What does this mean?

This our reality. Created through contentedness and comfort. Through our passiveness. Lack of awareness. Silence. Fear. Laziness. Through ignorance, and separateness, and classismthinking that the problems faced by “the least” are not “our” problems.

We cannot be deaf to the increasing volume of the problems of “the least”. What whispers we hear online, what faint shout we don’t strain to understand, will one day be a screaming banshee in our neighborhoods and at our front doors. Wisconsin was the first state (an one of the only) in the country to pass a law requiring independent investigations into officer involved deaths after a white teenager, the son of a retired Air Force Lt. Colonel, was executed, shot in the head in front of his mother and sister, outside of his own home, while hand-cuffed, deemed justifiably murdered by the force that employed the officer, and only after the child’s father campaigned for years for some “justice” to come from his son’s senseless murder.

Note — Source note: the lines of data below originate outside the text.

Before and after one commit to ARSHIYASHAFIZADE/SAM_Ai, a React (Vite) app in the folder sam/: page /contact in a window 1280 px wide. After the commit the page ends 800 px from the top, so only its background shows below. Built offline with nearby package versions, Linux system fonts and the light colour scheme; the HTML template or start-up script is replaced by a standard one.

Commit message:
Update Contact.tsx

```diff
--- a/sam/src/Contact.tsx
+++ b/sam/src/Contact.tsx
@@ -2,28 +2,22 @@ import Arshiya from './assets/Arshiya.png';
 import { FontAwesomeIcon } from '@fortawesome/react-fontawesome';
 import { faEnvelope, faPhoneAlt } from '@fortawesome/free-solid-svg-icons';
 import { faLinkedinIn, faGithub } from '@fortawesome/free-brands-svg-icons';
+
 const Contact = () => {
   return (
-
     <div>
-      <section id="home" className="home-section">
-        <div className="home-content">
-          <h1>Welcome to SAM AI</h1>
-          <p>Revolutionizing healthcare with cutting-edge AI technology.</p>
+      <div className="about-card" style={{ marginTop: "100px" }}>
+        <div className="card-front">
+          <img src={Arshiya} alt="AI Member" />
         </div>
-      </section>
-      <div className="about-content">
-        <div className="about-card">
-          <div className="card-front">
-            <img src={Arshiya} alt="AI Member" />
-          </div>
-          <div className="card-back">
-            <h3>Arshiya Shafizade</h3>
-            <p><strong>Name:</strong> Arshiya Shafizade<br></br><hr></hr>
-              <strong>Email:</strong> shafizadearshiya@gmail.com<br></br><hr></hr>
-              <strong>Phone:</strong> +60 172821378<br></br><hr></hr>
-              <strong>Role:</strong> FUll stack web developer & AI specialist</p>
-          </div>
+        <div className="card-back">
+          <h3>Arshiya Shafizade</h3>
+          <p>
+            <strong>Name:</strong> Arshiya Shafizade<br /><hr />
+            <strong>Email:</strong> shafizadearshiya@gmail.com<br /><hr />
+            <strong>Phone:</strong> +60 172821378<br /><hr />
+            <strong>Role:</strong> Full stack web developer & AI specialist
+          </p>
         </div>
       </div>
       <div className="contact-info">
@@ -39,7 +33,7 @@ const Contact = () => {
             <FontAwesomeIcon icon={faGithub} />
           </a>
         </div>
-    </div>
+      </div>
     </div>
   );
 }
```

It means that sometimes, its downright scary to be a black person in America. Maybe all the time. Your brothers and sisters, your neighbors, your co-workers. Your brother-in-laws. Your friends. They are scared. They are doing nothing different than you. They are trying to raise families, raise castles, raise legacies, and they are scared.

It means that the road to change is long. It requires constant vigilance. There is no one battle to win. There is no one piece of legislation. Not one villain. The villain is fear, and ignorance, and greed. These are consciences. Positions, feelings, and thoughts which manifest into actions and policy that cannot be combated on any single day, but must be constantly pushed against, constantly struggled with, constantly reminded that there is a check to such power that will not stand idly by while said power spreads like a weed, intruding into our lives and depriving us of life sustaining freedoms, like the freedom to be secure in one’s own body from the deadly clutches of a force appointed to protect and serve that body.

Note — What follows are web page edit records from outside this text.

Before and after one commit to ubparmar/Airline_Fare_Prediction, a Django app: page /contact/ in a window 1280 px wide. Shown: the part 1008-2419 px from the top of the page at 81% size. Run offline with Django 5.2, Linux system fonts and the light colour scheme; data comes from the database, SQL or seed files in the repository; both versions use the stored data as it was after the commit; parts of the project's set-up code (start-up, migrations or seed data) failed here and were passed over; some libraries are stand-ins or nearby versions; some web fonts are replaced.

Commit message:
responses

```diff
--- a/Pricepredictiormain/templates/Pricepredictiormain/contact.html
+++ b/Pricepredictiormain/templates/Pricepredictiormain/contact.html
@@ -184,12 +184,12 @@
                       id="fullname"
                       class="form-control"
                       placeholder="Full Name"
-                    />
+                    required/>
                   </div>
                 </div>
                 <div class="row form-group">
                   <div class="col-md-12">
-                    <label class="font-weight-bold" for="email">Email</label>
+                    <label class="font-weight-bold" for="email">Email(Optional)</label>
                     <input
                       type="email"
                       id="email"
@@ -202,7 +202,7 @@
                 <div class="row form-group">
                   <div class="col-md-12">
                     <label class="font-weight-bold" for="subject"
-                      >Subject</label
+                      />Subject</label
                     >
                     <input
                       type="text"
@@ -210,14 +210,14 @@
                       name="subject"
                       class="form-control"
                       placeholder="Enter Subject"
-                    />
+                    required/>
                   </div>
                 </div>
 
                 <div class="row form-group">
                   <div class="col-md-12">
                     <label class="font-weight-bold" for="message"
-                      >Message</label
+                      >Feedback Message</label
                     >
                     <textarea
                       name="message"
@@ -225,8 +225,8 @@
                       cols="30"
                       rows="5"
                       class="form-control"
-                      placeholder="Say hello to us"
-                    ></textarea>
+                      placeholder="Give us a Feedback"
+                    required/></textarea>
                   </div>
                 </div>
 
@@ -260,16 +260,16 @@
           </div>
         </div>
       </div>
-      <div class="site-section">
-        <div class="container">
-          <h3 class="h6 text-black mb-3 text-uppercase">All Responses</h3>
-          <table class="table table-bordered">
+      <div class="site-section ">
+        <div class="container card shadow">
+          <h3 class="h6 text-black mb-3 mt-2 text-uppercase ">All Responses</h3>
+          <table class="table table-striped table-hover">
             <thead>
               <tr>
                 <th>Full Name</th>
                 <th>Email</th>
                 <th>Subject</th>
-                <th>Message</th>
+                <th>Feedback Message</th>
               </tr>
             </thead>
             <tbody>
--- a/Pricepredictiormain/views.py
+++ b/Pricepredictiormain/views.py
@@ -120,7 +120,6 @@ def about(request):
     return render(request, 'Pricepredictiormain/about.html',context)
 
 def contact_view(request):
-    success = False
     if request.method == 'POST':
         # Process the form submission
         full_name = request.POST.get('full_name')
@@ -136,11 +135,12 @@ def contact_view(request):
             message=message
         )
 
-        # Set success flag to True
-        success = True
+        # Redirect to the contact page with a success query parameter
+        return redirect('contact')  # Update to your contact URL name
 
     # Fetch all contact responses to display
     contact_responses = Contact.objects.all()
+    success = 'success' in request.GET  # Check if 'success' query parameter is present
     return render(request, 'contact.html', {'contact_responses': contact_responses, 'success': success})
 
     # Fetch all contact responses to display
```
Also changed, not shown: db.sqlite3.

It means that we cannot forget that grand jury’s almost always result in indictments against those who stand accused before them, except in limited situations, that is when when the accused is a police officer. So we must remember that taking to the street, or the city commissioners meeting, or rally or protest, may very well be necessary in order for there to even be a slight possibility that the officer involved in killing a civilian faces some semblance of justice.

It means, let no one tell you that it’s not appropriate to discuss politics or policy. This is an ill-conceived taboo that steeps us in a brew of ignorance, and shields our minds from the valid opinions of others that might differ from and improve upon our own. It perpetuates power systems whose very existence relies upon our continued ignorance to the manner in which they operate and affect our lives.

It means wake up. The violence is not new, it’s the cameras that are new.

There is merit in the struggle. Even when you don’t win. Even when the victory is partial. Even when the only victory is the spread of knowledge and ideas, it is still a victory, no matter how slight. Each win is essential to the next. Be inspired, encouraged, enlightened, and uplifted. We need you!

Matthew Benzion is a lawyer, poet and contributor for

See related:

Justice For Corey Jones


Share this post:

Type to Search

See all results


Get our content delivered to your favorite social networking feed: